That means a quick sale of the house and an excellent listing opportunity for you.
If not, it’s time to start building a relationship. Talk to them about the property. What do the heirs plan to do with the home?
If they haven’t had an appraisal, this is a good point to get them a full home valuation. This can be especially valuable to out of town heirs, who wouldn’t be familiar with the market in your area.
You may want to build an “inherited owner” care package. Share contacts of moving companies, storage options, estate auction houses, etc. This is helpful information, and you have a chance to build rapport within your network as well!
Good problem-solving skills also come in handy.
Seemingly simple things like cleaning out a home after a loved one passed away can be a big deal. Look for ways you can help lighten the load.
Remember the “junk” in this old house likely holds a lot of personal and sentimental value. Offer them options to handle or dispose of these items in a compassionate manner.
I read of an agent who won a high end inherited listing after coming up with an awesome “outside the box” idea for the sellers.
While previewing a home in probate, she noticed many personal belongings hadn’t been cleared out. She asked about their plans for moving.
It turned out family members had already taken everything they wanted. Nobody wanted the remaining items, but everything was sentimental. The children all felt bad about throwing away things that had belonged to their mother.
She suggested donating the items to charity; the family loved her idea. She arranged everything for them, and the charity handled the pickup.
Her quick thinking turned a bunch of unwanted items into a charitable contribution by the estate, worth over $12,000!
More importantly, it sealed the deal on her listing.
Chances like that don’t come every day.
But if you come prepared, and look for ways to help, you will find them.
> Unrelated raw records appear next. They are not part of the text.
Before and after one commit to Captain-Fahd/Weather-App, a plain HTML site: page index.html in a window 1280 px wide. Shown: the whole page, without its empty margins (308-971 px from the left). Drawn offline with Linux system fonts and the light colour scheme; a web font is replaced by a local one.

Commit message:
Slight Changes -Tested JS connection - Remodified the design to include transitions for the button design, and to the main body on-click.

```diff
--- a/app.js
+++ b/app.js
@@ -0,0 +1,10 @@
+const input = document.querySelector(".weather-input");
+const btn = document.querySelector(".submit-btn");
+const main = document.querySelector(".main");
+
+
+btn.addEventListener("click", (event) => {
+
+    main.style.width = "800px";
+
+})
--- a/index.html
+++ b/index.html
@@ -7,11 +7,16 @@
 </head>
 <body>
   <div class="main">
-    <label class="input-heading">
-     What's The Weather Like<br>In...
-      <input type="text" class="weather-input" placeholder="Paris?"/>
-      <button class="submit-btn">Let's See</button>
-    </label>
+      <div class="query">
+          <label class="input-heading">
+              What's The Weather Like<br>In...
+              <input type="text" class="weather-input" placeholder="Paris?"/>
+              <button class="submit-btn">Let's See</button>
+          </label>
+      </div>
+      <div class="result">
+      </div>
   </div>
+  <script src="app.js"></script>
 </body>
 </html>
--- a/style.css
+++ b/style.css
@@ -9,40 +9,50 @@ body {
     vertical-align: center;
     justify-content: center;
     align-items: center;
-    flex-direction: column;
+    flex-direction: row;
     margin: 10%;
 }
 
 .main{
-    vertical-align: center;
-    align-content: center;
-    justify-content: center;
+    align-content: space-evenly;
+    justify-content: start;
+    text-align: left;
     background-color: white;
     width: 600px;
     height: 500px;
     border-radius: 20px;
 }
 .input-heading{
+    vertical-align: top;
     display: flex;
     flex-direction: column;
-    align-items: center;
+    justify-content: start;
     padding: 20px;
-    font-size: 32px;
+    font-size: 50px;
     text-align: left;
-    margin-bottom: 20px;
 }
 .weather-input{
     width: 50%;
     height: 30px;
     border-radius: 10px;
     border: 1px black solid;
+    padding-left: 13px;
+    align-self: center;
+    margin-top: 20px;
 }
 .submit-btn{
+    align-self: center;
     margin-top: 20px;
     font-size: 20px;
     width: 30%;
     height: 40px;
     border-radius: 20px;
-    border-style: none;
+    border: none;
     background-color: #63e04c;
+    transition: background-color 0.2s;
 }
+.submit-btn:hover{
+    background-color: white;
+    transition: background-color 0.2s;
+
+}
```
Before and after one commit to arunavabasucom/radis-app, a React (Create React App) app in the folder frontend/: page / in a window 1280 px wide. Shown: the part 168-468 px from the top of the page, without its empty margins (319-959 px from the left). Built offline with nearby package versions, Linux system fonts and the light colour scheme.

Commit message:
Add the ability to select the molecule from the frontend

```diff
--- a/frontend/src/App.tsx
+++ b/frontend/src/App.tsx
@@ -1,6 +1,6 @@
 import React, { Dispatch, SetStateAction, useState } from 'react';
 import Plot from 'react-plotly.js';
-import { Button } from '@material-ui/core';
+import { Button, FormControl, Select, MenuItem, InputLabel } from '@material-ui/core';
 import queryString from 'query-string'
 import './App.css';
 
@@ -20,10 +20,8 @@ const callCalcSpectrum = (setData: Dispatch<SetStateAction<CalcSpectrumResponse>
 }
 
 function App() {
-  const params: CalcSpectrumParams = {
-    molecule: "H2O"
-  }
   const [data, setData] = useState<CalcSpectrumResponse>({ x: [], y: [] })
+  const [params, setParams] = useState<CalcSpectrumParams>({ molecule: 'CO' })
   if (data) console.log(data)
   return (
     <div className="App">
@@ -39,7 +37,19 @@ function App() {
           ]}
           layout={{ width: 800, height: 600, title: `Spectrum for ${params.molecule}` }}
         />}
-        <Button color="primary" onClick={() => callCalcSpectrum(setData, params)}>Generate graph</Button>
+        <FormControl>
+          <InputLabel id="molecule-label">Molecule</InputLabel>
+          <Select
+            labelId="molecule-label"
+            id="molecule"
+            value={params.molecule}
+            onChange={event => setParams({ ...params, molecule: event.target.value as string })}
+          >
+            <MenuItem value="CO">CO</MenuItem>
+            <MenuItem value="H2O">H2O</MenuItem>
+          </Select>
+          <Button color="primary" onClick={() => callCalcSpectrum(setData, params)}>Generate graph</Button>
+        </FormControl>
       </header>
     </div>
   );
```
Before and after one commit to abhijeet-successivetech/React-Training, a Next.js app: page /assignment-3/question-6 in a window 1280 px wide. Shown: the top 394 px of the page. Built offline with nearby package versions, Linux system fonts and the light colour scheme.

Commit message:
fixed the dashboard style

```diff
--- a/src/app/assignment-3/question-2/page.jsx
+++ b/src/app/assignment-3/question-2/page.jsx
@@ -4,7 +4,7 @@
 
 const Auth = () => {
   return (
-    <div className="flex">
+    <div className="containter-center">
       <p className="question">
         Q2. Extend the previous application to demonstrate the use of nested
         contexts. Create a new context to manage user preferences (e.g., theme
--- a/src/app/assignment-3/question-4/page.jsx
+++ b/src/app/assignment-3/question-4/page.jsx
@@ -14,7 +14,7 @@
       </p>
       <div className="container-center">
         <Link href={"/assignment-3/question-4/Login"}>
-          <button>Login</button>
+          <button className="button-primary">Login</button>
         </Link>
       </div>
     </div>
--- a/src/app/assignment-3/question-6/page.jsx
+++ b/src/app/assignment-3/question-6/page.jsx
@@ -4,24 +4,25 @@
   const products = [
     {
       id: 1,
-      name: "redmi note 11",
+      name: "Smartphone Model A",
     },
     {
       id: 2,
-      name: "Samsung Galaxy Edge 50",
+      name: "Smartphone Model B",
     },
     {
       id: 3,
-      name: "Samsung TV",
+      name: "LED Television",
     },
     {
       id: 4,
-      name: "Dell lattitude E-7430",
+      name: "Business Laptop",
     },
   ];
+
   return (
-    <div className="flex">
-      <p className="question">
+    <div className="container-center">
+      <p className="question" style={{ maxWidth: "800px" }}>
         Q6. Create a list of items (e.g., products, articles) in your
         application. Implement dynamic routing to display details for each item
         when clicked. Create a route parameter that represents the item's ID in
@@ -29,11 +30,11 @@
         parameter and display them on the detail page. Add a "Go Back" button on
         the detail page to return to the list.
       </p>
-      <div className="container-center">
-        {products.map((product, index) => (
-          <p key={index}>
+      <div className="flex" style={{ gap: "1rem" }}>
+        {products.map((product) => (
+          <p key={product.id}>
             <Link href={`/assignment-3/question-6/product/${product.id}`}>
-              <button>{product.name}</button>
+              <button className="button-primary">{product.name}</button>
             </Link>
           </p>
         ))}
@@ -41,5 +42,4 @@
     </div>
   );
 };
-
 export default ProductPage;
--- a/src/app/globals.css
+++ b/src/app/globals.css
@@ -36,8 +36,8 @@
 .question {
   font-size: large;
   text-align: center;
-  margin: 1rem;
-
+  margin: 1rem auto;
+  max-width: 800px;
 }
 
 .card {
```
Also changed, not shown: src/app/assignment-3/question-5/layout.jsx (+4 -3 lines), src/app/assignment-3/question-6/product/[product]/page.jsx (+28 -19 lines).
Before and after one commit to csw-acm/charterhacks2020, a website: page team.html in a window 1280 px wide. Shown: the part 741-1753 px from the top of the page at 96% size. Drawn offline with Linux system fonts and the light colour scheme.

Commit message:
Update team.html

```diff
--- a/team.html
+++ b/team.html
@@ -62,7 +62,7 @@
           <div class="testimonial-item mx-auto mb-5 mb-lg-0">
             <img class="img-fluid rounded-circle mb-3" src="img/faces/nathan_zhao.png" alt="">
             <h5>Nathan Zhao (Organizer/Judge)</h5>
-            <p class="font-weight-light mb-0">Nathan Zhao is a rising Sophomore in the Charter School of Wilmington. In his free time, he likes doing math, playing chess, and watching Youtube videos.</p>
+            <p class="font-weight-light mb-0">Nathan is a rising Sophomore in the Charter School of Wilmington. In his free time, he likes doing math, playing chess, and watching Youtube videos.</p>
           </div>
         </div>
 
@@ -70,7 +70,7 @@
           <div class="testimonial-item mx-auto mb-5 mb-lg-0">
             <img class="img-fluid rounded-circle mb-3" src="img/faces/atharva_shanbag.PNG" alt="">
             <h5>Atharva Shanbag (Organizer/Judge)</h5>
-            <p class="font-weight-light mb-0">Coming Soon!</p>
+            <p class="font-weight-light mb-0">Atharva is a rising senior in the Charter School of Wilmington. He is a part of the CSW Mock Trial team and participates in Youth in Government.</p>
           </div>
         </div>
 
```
Handling a loved one’s death can be a very emotional time.
Even small things make a big impact.
One last tip on working with inherited leads: When multiple heirs are involved, try to find out who is most interested in selling. Focus on talking to them, and win them over on listing the home. In turn, THEY will sell you to their siblings!
Until next time, be smart, and work smarter!